Problem to work on = Among the entries that follow, tally the lines with the string "logo". Give no more than the number.

....................

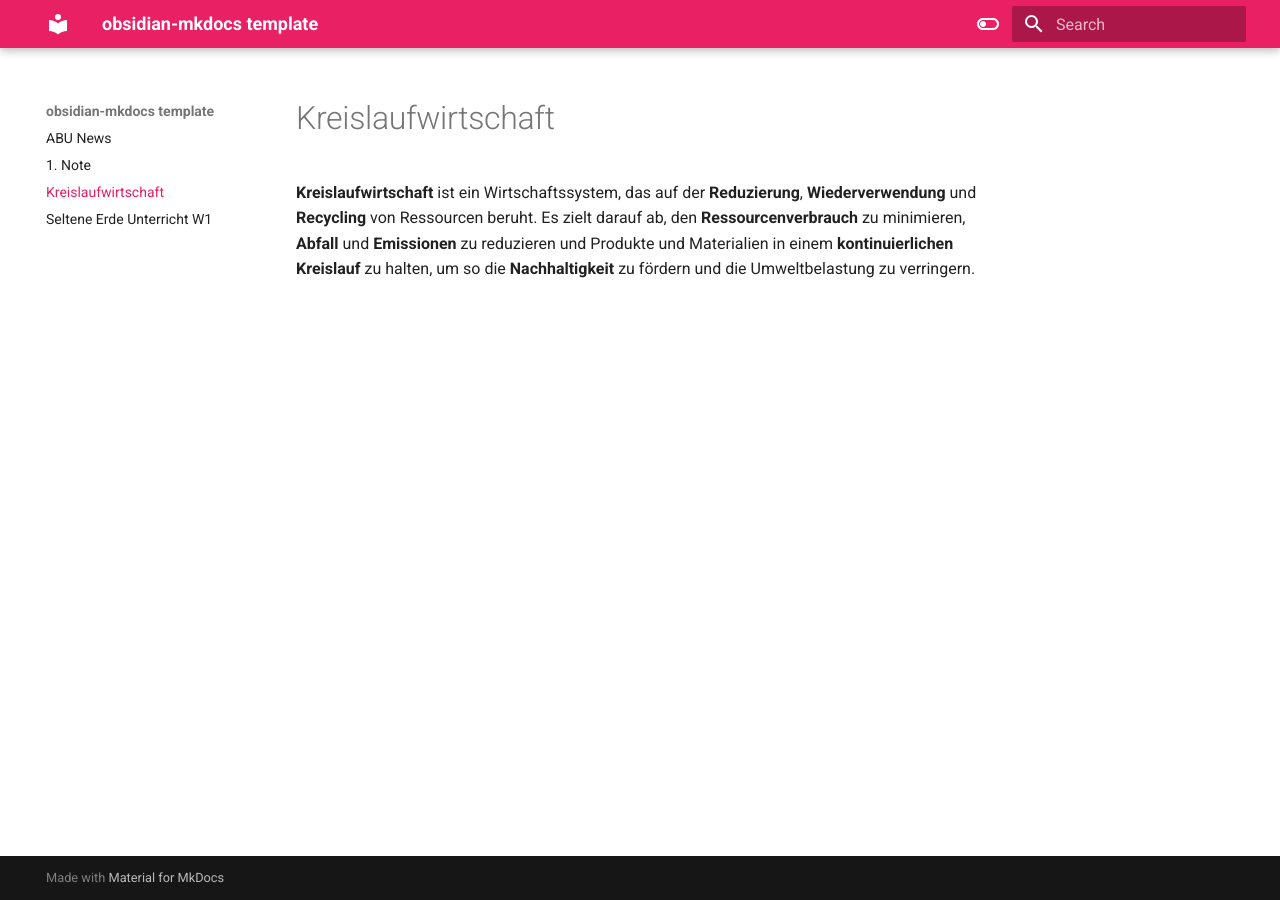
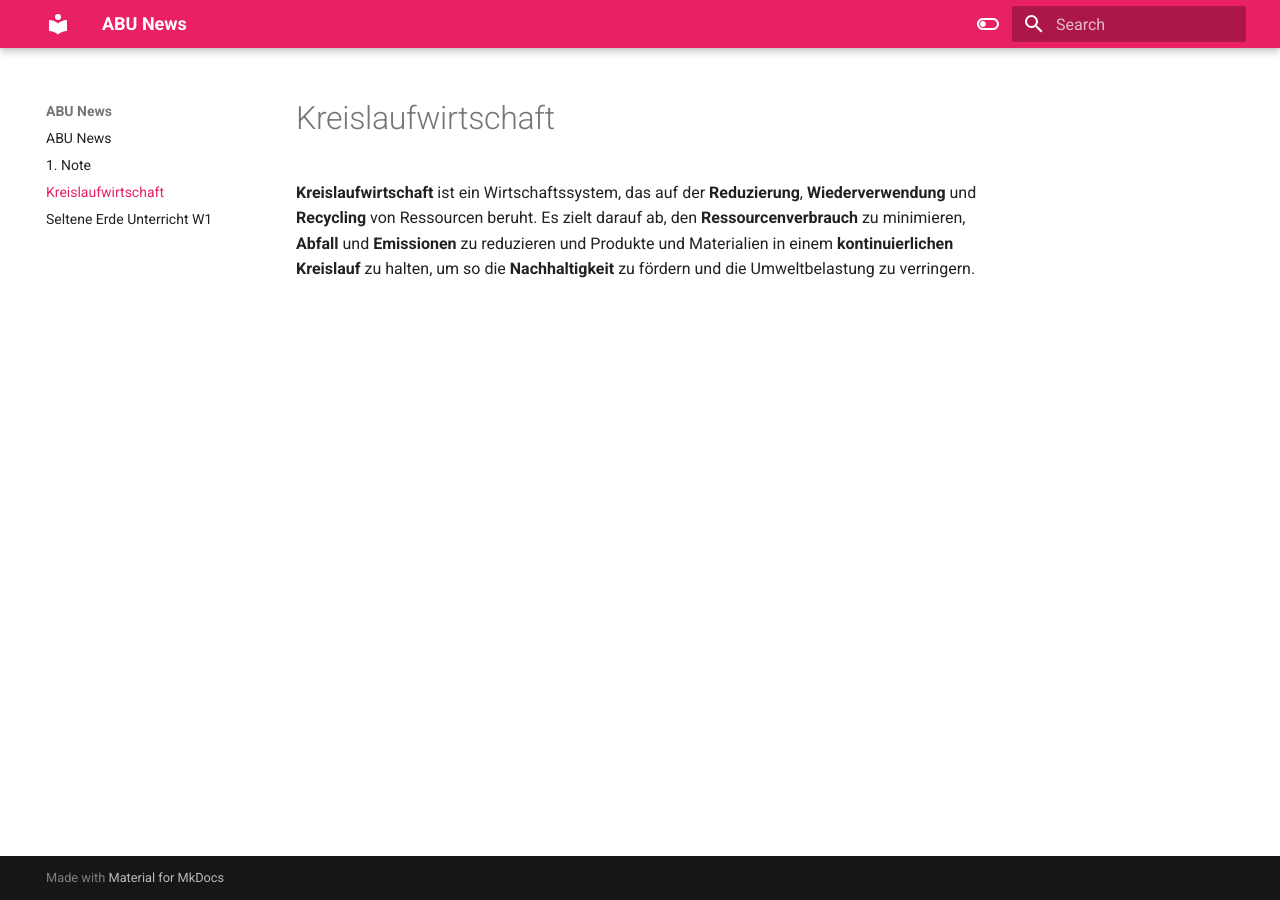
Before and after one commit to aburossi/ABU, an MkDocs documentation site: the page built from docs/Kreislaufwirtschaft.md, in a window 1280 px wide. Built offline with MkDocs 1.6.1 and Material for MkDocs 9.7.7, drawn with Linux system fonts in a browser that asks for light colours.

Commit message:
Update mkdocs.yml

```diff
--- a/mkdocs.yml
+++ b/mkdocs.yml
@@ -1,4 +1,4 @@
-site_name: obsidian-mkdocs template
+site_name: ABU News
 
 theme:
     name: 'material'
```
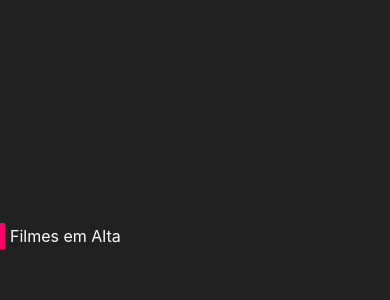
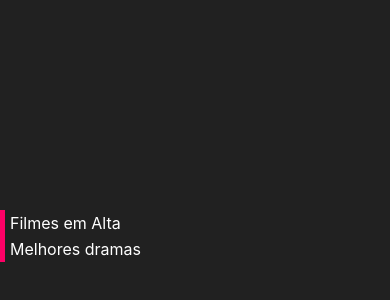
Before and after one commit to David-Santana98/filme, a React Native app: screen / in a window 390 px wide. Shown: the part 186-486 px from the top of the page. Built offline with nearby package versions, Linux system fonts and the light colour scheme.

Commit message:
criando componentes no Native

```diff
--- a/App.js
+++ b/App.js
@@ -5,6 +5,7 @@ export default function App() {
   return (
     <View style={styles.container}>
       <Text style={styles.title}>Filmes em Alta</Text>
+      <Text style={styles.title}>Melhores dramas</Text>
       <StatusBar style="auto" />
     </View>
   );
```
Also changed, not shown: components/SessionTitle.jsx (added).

....................

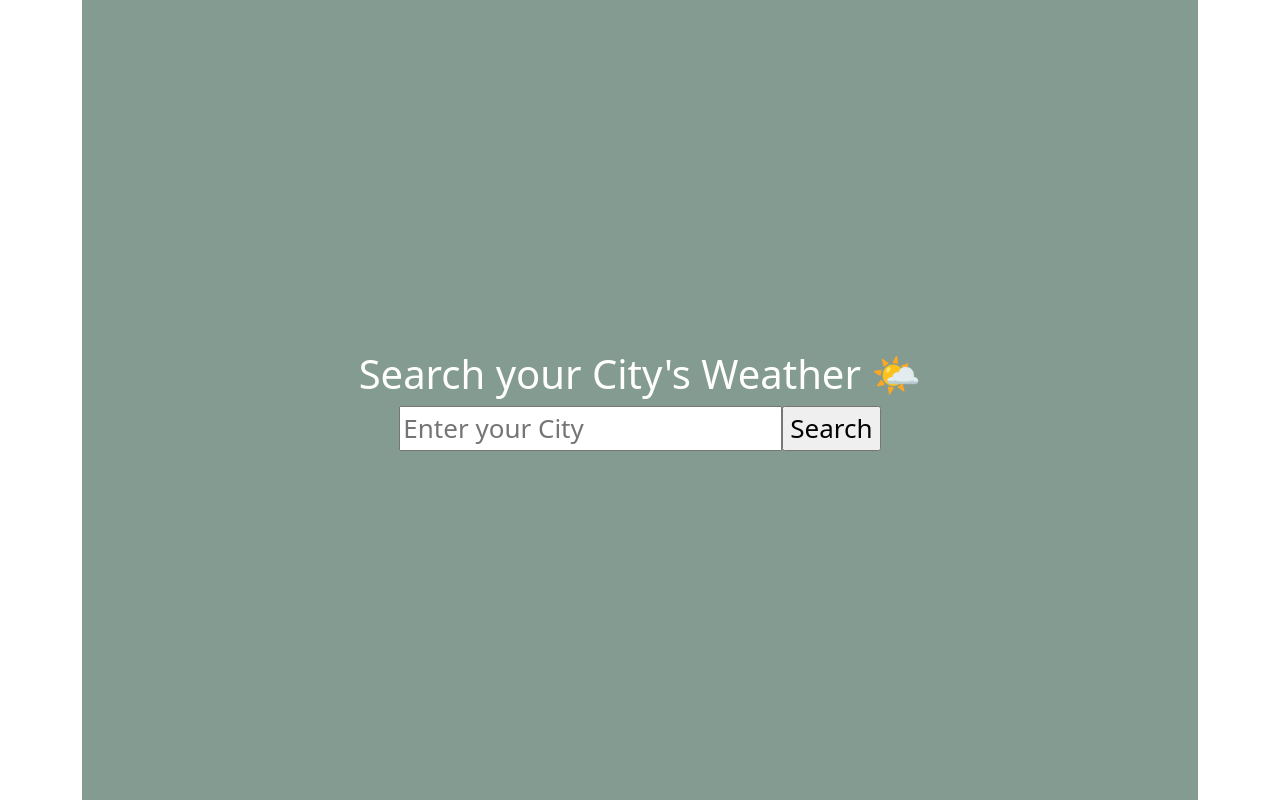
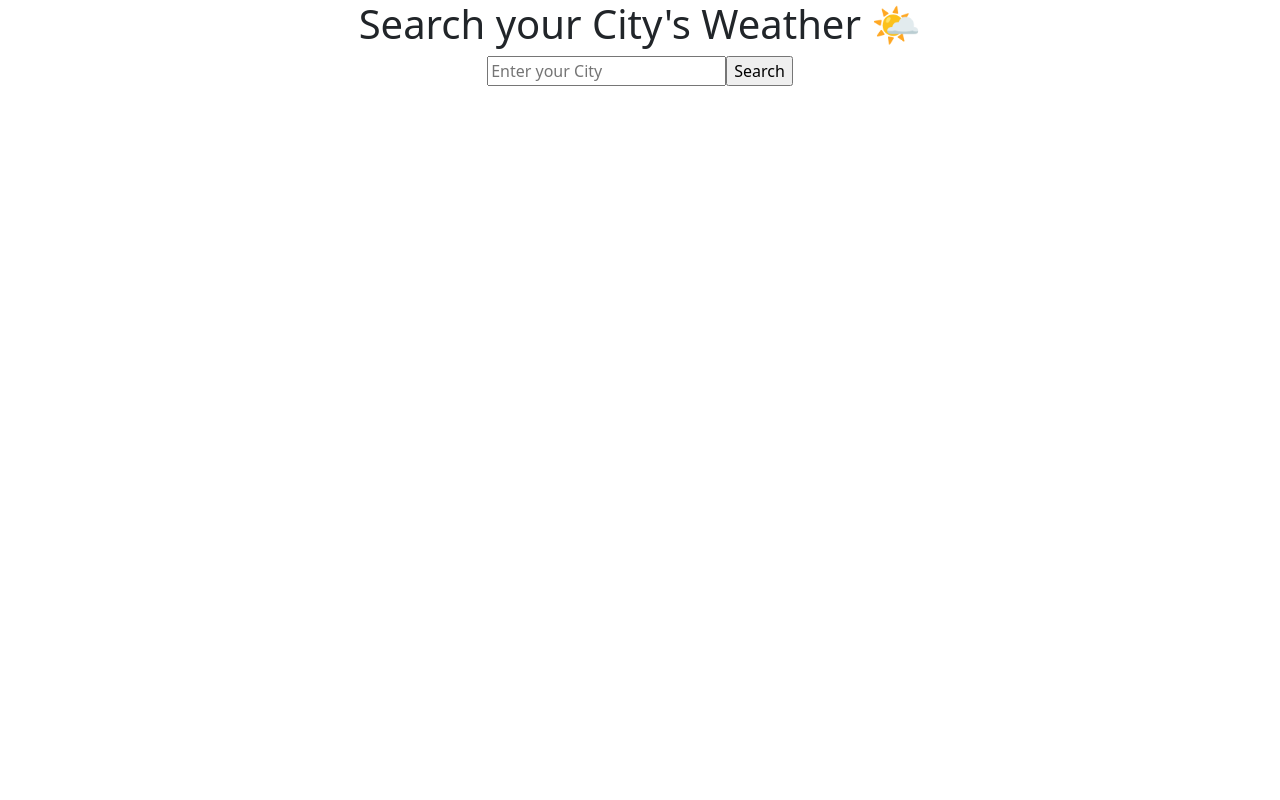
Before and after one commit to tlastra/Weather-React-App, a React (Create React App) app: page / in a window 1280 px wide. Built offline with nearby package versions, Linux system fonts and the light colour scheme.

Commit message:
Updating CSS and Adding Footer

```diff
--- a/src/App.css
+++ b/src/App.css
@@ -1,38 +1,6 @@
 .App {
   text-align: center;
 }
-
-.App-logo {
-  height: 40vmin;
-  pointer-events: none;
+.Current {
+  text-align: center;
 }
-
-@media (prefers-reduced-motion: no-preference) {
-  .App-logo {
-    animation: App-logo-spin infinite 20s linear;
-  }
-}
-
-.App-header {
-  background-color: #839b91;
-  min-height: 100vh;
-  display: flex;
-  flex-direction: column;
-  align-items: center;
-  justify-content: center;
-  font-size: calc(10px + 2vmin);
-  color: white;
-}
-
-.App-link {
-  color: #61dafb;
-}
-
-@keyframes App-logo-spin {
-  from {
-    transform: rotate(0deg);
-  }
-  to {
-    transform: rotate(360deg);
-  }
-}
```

....................

Worked solution = 4